Charles Burnett is an independent filmmaker, writer, and director noted for his depiction of African-American family life.
His films are emotionally complex and subtly layered with cultural references and mythic overtones.

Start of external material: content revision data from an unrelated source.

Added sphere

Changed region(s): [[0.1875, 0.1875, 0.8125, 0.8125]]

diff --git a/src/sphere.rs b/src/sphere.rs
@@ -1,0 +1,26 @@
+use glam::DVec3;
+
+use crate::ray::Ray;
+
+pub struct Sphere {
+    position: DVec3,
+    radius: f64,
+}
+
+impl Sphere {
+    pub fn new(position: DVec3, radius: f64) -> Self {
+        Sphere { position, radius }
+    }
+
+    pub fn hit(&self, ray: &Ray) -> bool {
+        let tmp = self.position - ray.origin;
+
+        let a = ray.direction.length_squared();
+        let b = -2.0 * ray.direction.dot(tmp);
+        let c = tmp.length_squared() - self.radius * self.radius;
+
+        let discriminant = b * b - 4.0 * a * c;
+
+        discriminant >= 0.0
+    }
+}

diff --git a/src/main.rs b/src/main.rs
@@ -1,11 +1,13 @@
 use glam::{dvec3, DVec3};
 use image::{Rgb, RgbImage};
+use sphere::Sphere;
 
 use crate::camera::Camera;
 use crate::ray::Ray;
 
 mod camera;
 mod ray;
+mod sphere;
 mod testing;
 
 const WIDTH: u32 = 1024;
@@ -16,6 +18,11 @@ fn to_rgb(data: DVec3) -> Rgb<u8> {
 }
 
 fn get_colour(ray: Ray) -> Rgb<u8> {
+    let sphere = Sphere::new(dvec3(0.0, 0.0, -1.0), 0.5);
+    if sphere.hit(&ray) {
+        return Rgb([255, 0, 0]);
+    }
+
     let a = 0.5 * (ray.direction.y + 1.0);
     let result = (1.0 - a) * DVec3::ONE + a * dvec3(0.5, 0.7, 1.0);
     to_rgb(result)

Burnett’s works include The Horse (1973) and Killer of Sheep (1977), which the Library of Congress designated as one of twenty-five significant motion pictures included in the National Film Registry (1990). My Brother’s Wedding (1983) centers on the theme of envy and its power to warp families, and To Sleep with Anger (1990) is the story of three generations of a middle class, African-American family living in Los Angeles, whose lives are disrupted by the visit of a mysterious individual.
Burnett’s works also include several made-for-television films and documentaries: Nightjohn (1996), about a slave's risky attempt to teach an orphan slave girl to read and write, The Wedding (1998), Selma, Lord, Selma (1999), and The Blues (2002). He has lectured on the nature of independent filmmaking, and has also worked as a writer, cinematographer, and assistant on the productions of other filmmakers.
Burnett received an A.A. (1966) from Los Angeles City College, and a B.A. (1970) and an M.F.A. (1973) from the University of California, Los Angeles.
Last updated January 1, 2005.